Most of the gold objects that survive today from Precolumbian America are wearable ornaments such as pectorals, necklaces, headdresses, and ear and nose ornaments, which display great diversity in style and iconography. Among unusual forms are finials thought to have adorned staffs of rank or office. They were made by the Zenú people of the Caribbean lowlands in northwestern Colombia and have thimble-shaped caps topped with three-dimensional figures of birds, animals, or humans. Cast by the lost-wax process of the gold-copper alloy tumbaga, the small sculptures are often ornate and detailed, as is this bird with its openwork false-filigree chest and head crest.
After a hiatus for World War II, interest in the peoples and civilizations of ancient America revived in certain art museums when attention turned to Precolumbian art. Such a museum was the Cleveland Museum of Art, where an exhibit titled Art of the Americas opened in 1945. An illustrated publication relating to the exhibition, Picture Book, Number Two, featured this upright gold bird of show-off demeanor on the cover. Long-beaked, with a great curly crest, it sits atop a gold finial that belonged at the time to New York antiquity dealer John Wise. It became part of the Rockefeller collection in 1949, and was shown in 1953 in Primitive Sculpture from the Collection of Nelson A. Rockefeller at New York's Century Association, the first exhibition to be drawn from the collection.
[John Wise Ltd., New York, acquired by 1945; Nelson A. Rockefeller, New York, 1949, on loan to the Museum of Primitive Art, New York, 1958–1978
Art of the Americas (A special exhibition held in the museum from Nov. 8, 1945 through Jan. 6, 1946). Picture Book Series, Vol. no. 2. Cleveland: Cleveland Museum of Art, 1946, Cover, p. 46.
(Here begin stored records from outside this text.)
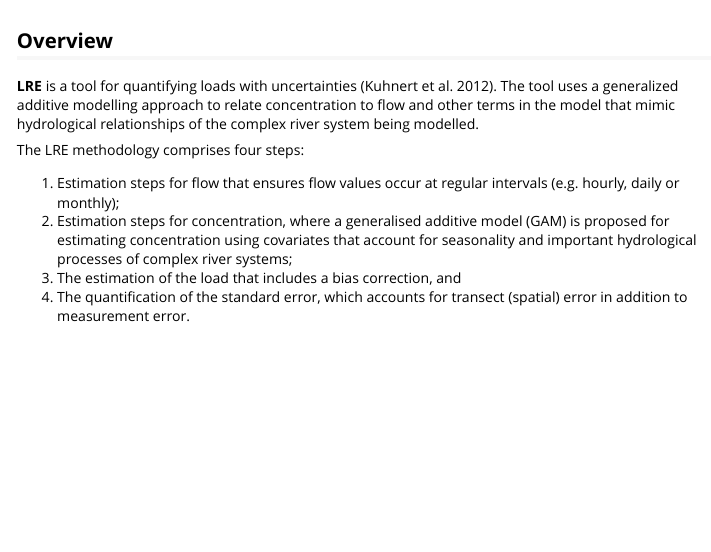
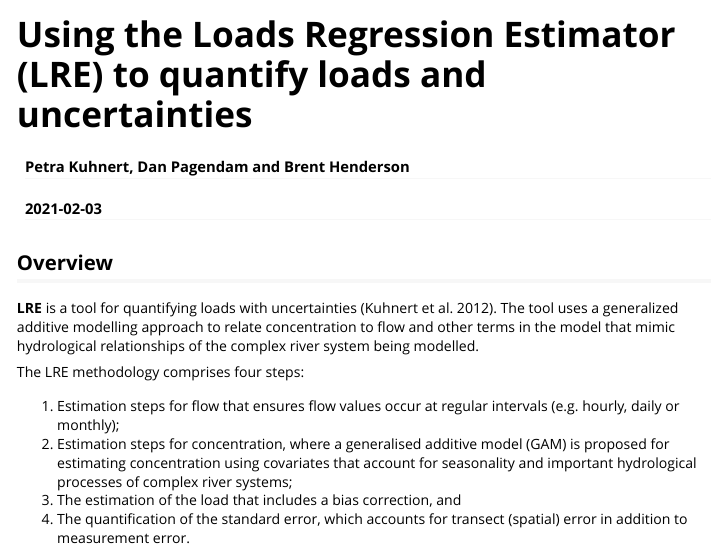
Before and after one commit to pkuhnert/LRE, an R Markdown document (vignettes/LRE-vignette.Rmd): the page in a window 1100 px wide, from its top. Rendered offline with R 4.5, knitr and Pandoc, with nearby package versions; code that draws random numbers runs with fixed seeds of ours; some code elsewhere in the file could not run offline; long lines of code are wrapped.

Commit message:
Including website material

```diff
--- a/vignettes/LRE-vignette.Rmd
+++ b/vignettes/LRE-vignette.Rmd
@@ -1,9 +1,10 @@
 ---
+title: "Using the Loads Regression Estimator (LRE) to quantify loads and uncertainties"
 author: "Petra Kuhnert, Dan Pagendam and Brent Henderson"
 date: "`r Sys.Date()`"
 output: rmarkdown::html_vignette
 vignette: >
-  %\VignetteEngine{knitr::knitr}
+  %\VignetteEngine{knitr::rmarkdown}
   %\VignetteIndexEntry{Using the Loads Regression Estimator (LRE) to quantify loads and uncertainties}
   %\usepackage[UTF-8]{inputenc}
 ---
```
Also changed, not shown: _pkgdown.yml (added).
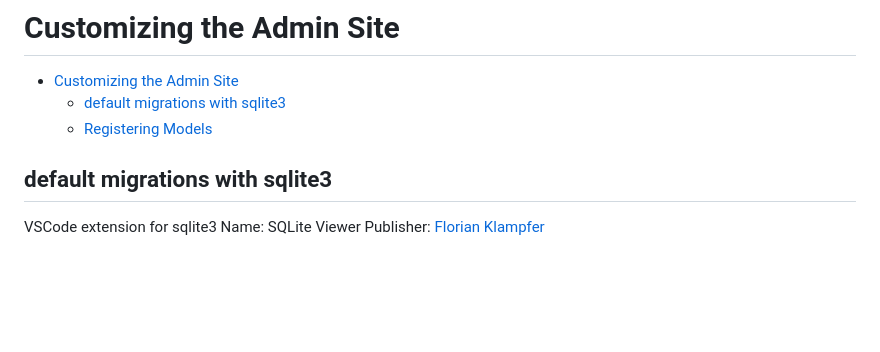
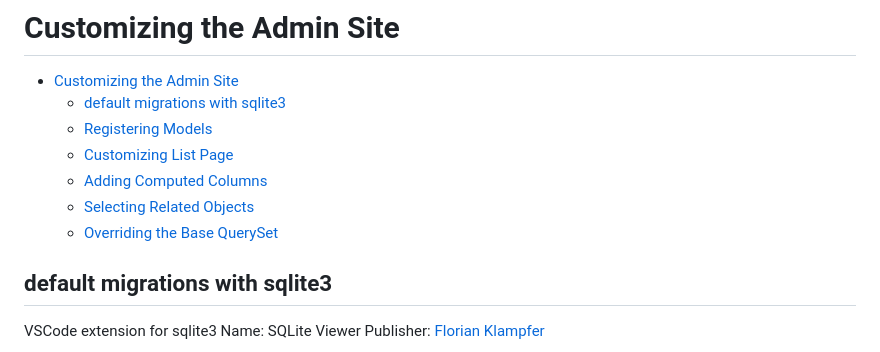
Before and after one commit to dev-SR/django, a Markdown page: C_django_AdminSite/README.md, the part around the change printed below. Drawn GitHub-style; blank space fills up the shorter version.

```diff
--- a/C_django_AdminSite/README.md
+++ b/C_django_AdminSite/README.md
@@ -3,6 +3,10 @@
 - [Customizing the Admin Site](#customizing-the-admin-site)
 	- [default migrations with sqlite3](#default-migrations-with-sqlite3)
 	- [Registering Models](#registering-models)
+	- [Customizing List Page](#customizing-list-page)
+	- [Adding Computed Columns](#adding-computed-columns)
+	- [Selecting Related Objects](#selecting-related-objects)
+	- [Overriding the Base QuerySet](#overriding-the-base-queryset)
 
 ## default migrations with sqlite3
 
```
Also changed, not shown: other parts of C_django_AdminSite/README.md (+113 -6 lines), C_django_AdminSite/img/computed_list.jpg (added), C_django_AdminSite/img/custom_list.jpg (added), C_django_AdminSite/img/default_list.jpg (added), C_django_AdminSite/img/ordering_qset.jpg (added), C_django_AdminSite/img/ordering_qset_1.jpg (added), C_django_AdminSite/img/select_related.jpg (added), 1 other file.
Bennett, Wendell C. Ancient Arts of the Andes: Museum of Modern Art, New York, in collaboration with the California Palace of the Legion of Honor, San Francisco [and] the Minneapolis Institute of Arts. New York: Museum of Modern Art, New York, 1954, p. 144, fig. 168.
The Metropolitan Museum of Art. Art of Oceania, Africa, and the Americas from the Museum of Primitive Art. New York: The Metropolitan Museum of Art, 1969, no. 464.
Legast, Anne. La fauna en la orfebrería sinú. Bogotá: Fundación de Investigaciones Arqueológicas Nacionales, Banco de la República, 1980.
Jones, Julie. The Art of Precolumbian Gold: The Jan Mitchell Collection. New York: The Metropolitan Museum of Art, 1985.
Falchetti de Sáenz, Ana Maria. El oro del Gran Zenú: Metalurgia prehispánica en las llanuras del Caribe colombiano. Bogota: Museo del Oro, Banco de la República, 1995.
Turbay, Sandra, and Susana Jaramillo. "Los indígenas Zenúes." Geografía humana de Colombia: Región Andina Central (1998).
Falchetti, Ana Maria. "The Gold of Greater Zenú: Prehispanic Metallurgy in the Caribbean Lowlands of Colombia." In Precolumbian Gold: Technology, Style and Iconography. London: British Museum Press, 2000.
Jones, Julie, and Heidi King. "Gold of the Americas." The Bulletin of the Metropolitan Museum of Art vol. 59, no. 4 (Spring 2002).
Sáenz Samper, Juanita. "Llanuras del Caribe – Tradición Zenú." In Museo del Oro: patrimonio milenario de Colombia, edited by Museo del Oro, Banco de la República. Bogotá: Banco de la República, 2008, pp. 108–23.
Sánchez Cabra, Efraín. Zenú/Urabá. Bogota: Museo del Oro, Banco de la República, 2008.